replaced by use of "author-date" style: Cite reference in
text by mentioning authors name and year of publication, e.g.
"Previous theories (Morton 1965; Sanchez 1976) were disproved by
Jones (1987)." List of references contains year of publication
following authors name:
Morton, J. 1965. A Theory of Style. Oakland: Duncan.
Information not derived from the document is usually supplied in
See The Chicago Manual of Style for examples.
Information found on the Internet and at World Wide Web sites:
Specify the address (location), the title, and the date and time seen (and, if
known, the date posted).
The Columbia Guide to Online Style
by Janice R. Walker and Todd Taylor (Columbia UP, 1998). Summarized at
recommends two options:
Author's Last Name, First Name.
"Title of Document." Title of
Complete Work [if applicable].
Version or File Number [if
applicable]. Document date or
date of last revision [if
different from access date].
Protocol and address, access
path or directories
(date of access).
Author's Last Name, Initial(s).
(Date of document [if different
from date accessed)]. Title of
document. Title of complete
work [if applicable]. Version
or File number [if applicable].
(Edition or revision [if
applicable]). Protocol and
address, access path, or
directories (date of access).
Sides, Charles. 1991. How to write and present technical
information. Oryx. ENGIN T11.S528 1991

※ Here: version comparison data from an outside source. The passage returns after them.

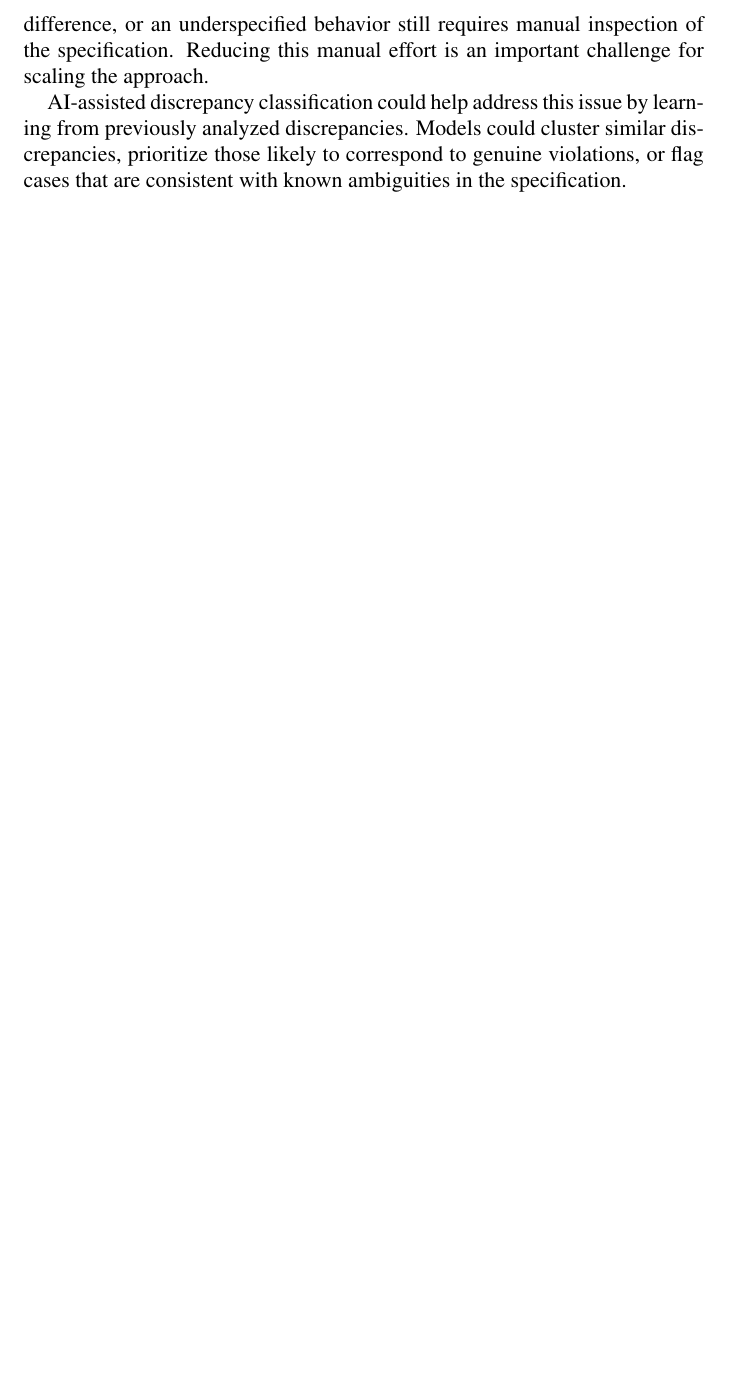
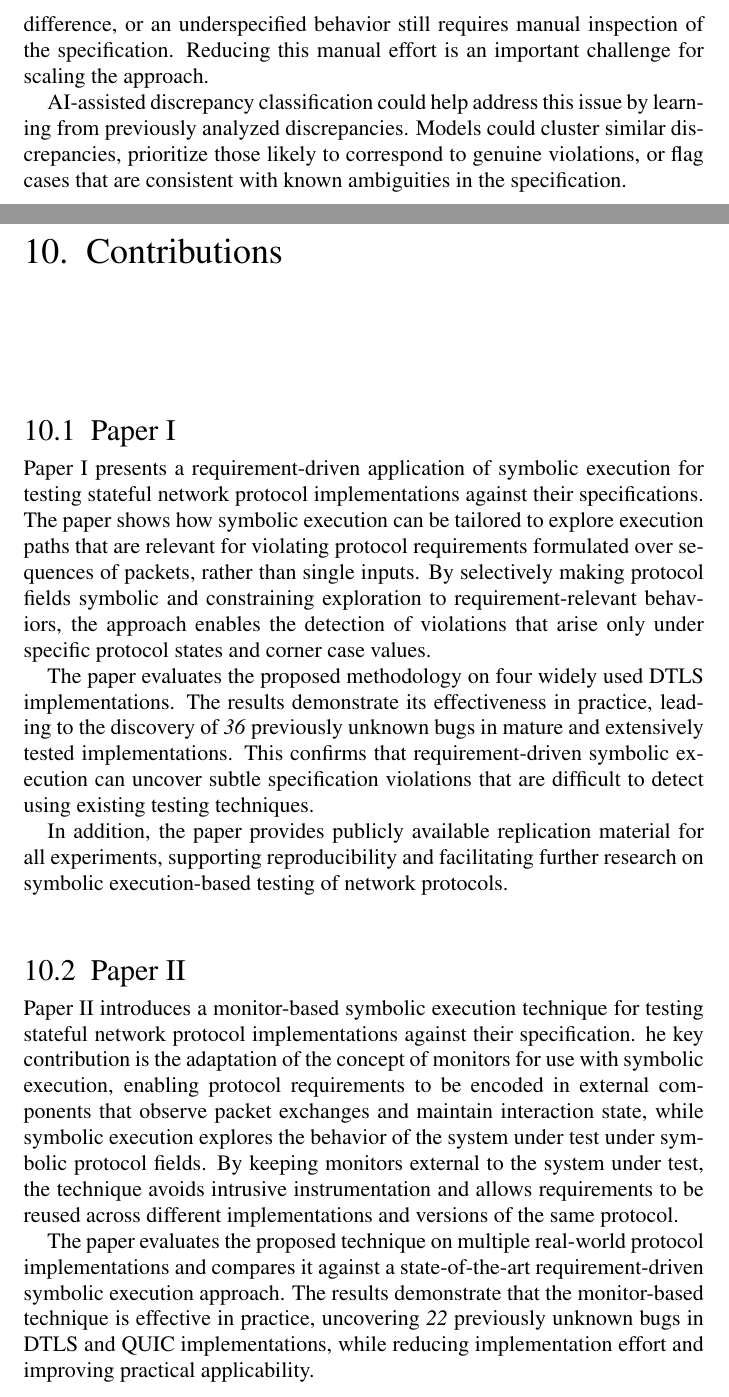
Before and after one commit to bathooman/phd-thesis, a LaTeX thesis (main.tex, which reads chapters/contributions.tex): part of page 65 of 72 before the commit and two parts of pages 65 and 66 of 73 after it, the two joined at a grey line, cut so that both start at the same text, the shorter picture padded with empty space. Compiled offline with pdfLaTeX.

Commit message:
Unfinished contributions

```diff
--- a/chapters/contributions.tex
+++ b/chapters/contributions.tex
@@ -1 +1,20 @@
 \chapter{Contributions}\label{chapter:contributions}
+
+\section{Paper \URoman{1}}
+Paper \URoman{1} presents a requirement-driven application of symbolic execution for testing stateful network protocol implementations against their specifications.
+The paper shows how symbolic execution can be tailored to explore execution paths that are relevant for violating protocol requirements formulated over sequences of packets, rather than single inputs.
+By selectively making protocol fields symbolic and constraining exploration to requirement-relevant behaviors, the approach enables the detection of violations that arise only under specific protocol states and corner case values.
+
+The paper evaluates the proposed methodology on four widely used DTLS implementations.
+The results demonstrate its effectiveness in practice, leading to the discovery of \emph{36} previously unknown bugs in mature and extensively tested implementations.
+This confirms that requirement-driven symbolic execution can uncover subtle specification violations that are difficult to detect using existing testing techniques.
+
+In addition, the paper provides publicly available replication material for all experiments, supporting reproducibility and facilitating further research on symbolic execution-based testing of network protocols.
+
+\section{Paper \URoman{2}}
+Paper \URoman{2} introduces a monitor-based symbolic execution technique for testing stateful network protocol implementations against their specification.
+he key contribution is the adaptation of the concept of monitors for use with symbolic execution, enabling protocol requirements to be encoded in external components that observe packet exchanges and maintain interaction state, while symbolic execution explores the behavior of the system under test under symbolic protocol fields.
+By keeping monitors external to the system under test, the technique avoids intrusive instrumentation and allows requirements to be reused across different implementations and versions of the same protocol.
+
+The paper evaluates the proposed technique on multiple real-world protocol implementations and compares it against a state-of-the-art requirement-driven symbolic execution approach.
+The results demonstrate that the monitor-based technique is effective in practice, uncovering \emph{22} previously unknown bugs in DTLS and QUIC implementations, while reducing implementation effort and improving practical applicability.
```
Also changed, not shown: chapters/conclusion.tex (+1 -1 lines), chapters/differential-se.tex (+1 -1 lines), chapters/contributions.tex (20 more changed lines).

Weiss, Edmond H. 1991. How to write usable user documentation.
2nd ed. Oryx. ENGIN QA76.165 W44 1991 (1st ed. in MAIN)